With Selfiee, things look more real and relatable because of the story and narrative which is not too far-fetched and is pretty convincing. Selfiee doesn’t end at being a feud between a star and an RTO officer, but also covers their emotional side of being a husband, a father and balancing it all with their respective jobs. The screenplay is engaging and doesn’t let you have too many dull moments. The original story by Sachy has been written for the Hindi version by Rishabh Sharma and he tweaks it a bit to suit the Hindi audience’s palette.
Akshay as Vijay gets as close as you could imagine to the superstardom he enjoys in real life. Bearing a charming persona and swag, he shows signs of gratitude for his fans despite being a self-made star. What I loved about Selfiee and which perhaps remains the highlight of the film for me, is Akshay’s tendency to be able to take a joke on himself and laugh at it, too. Be it taking a dig at the constant scrutiny on the number of films he does in a year, Hindi films not working not working at the box office of late or a doctor telling him that he needs to do some ‘classy films over massy cinema’, or even his infamous smile showing his gums , he delivers all of these with so much ease.
It was after over a year that we saw Emraan Hashmi back on the big screen, and he has a pleasant screen presence though at places, he seemed a bit loud and over-the-top. But, maybe that’s how some diehard fans of superstars are. That they can’t control their emotions on seeing or meeting their ‘gods’. In face-off scenes with Akshay, it’s commendable to see how Emraan manages to hold his ground.
Among the supporting cast, Mahesh Thakur as Vijay’s manager delivers an earnest performance, Meghna Malik as politico Vimla Tiwari is on-point with her comic timing and is given some funny lines. Abhimanyu Singh as Vijay’s contemporary is comic relief and hilarious in scenes, but for someone with his acting calibre, he is completely wasted in the script. And so is Paritosh Tripathi and Kusha Kapila, who appear and disappear as per convenience.
And the ladies are once again neglected or have very little to do in the film. Nushrratt Bharuccha as Om Prakash’s wife is caring but has a quirky side to her. And even though she doesn’t approve of her husband’s obsession with a star, she doesn’t mind flexing in the front of whole colony when the husband is enjoying his 2 minutes of fame on news channels on TV. Diana Penty as Vijay’s wife exists in the script only because there needed to be an emotional arch to the script and that the superstar can use that track to deliver an emotional speech in the climax. Other than that, Diana doesn’t really get much scope to perform or showing her acting chops.
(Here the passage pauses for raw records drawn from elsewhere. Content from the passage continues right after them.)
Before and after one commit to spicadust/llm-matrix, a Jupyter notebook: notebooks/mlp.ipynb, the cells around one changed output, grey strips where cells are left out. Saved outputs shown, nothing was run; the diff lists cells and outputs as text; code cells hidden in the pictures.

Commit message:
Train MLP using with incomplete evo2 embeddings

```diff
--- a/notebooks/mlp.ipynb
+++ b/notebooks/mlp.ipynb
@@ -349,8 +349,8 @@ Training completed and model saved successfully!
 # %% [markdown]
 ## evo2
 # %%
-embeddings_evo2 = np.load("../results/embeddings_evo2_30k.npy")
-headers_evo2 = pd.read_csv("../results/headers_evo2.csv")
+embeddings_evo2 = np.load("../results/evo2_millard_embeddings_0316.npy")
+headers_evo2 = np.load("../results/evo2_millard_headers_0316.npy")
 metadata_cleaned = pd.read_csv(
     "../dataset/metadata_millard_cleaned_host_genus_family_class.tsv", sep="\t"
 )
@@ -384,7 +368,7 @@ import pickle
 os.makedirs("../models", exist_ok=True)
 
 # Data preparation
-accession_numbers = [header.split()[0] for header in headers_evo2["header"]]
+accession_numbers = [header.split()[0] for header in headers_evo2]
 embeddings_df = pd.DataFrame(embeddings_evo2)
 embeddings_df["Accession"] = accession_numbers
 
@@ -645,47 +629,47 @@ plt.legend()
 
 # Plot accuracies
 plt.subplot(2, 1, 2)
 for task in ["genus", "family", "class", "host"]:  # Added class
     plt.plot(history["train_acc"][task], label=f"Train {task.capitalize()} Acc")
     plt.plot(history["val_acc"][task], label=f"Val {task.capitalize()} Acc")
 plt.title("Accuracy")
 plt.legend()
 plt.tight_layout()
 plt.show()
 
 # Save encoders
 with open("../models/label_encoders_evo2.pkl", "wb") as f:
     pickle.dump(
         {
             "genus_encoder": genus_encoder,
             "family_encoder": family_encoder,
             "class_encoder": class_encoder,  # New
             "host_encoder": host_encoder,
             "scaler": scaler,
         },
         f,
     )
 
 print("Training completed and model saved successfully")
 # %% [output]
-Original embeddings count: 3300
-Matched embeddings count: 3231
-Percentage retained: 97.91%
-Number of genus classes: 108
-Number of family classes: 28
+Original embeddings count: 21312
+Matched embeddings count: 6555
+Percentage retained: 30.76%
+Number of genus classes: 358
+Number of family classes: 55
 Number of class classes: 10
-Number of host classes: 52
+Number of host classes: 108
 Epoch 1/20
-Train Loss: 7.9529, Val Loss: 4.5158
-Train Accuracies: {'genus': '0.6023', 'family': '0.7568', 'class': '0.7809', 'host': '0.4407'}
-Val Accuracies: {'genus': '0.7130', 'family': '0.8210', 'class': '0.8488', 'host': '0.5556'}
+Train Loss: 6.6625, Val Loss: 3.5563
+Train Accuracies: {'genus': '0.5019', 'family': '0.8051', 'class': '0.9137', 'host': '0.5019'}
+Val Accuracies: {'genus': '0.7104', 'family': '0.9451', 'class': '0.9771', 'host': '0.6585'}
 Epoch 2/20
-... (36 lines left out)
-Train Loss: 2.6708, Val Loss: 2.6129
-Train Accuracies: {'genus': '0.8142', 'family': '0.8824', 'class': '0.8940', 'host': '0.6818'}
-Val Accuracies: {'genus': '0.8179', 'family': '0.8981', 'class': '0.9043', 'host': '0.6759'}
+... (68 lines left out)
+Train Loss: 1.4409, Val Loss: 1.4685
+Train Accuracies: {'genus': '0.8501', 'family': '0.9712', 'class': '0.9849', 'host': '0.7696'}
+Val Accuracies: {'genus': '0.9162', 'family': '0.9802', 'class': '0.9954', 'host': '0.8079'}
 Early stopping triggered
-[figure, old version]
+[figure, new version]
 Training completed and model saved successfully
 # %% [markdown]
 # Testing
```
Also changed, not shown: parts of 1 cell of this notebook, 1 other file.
Even her scenes with Akshay aren’t anything great or something that will make you sit and take notice of their chemistry.
Talking of chemistry, I rather liked the song Kudiyee Ni Teri Vibe where Akshay grooves with Mrunal Thakur and the two set the screen on fire. Even the remixed version of Main Khiladi Tu Anari that comes in the end credit is a sure shot party number and not to be missed. In a nutshell, Selfiee ticks most of the boxes that Hindi film audiences look for. So, if you are fine with Akshay Kumar continuing to do Hindi remakes of films from the South, you would definitely enjoy Selfiee, even if you have seen the original Malayalam film. After all, isn’t this what everyone is craving for – mass entertainers that can bring audiences back into theatres.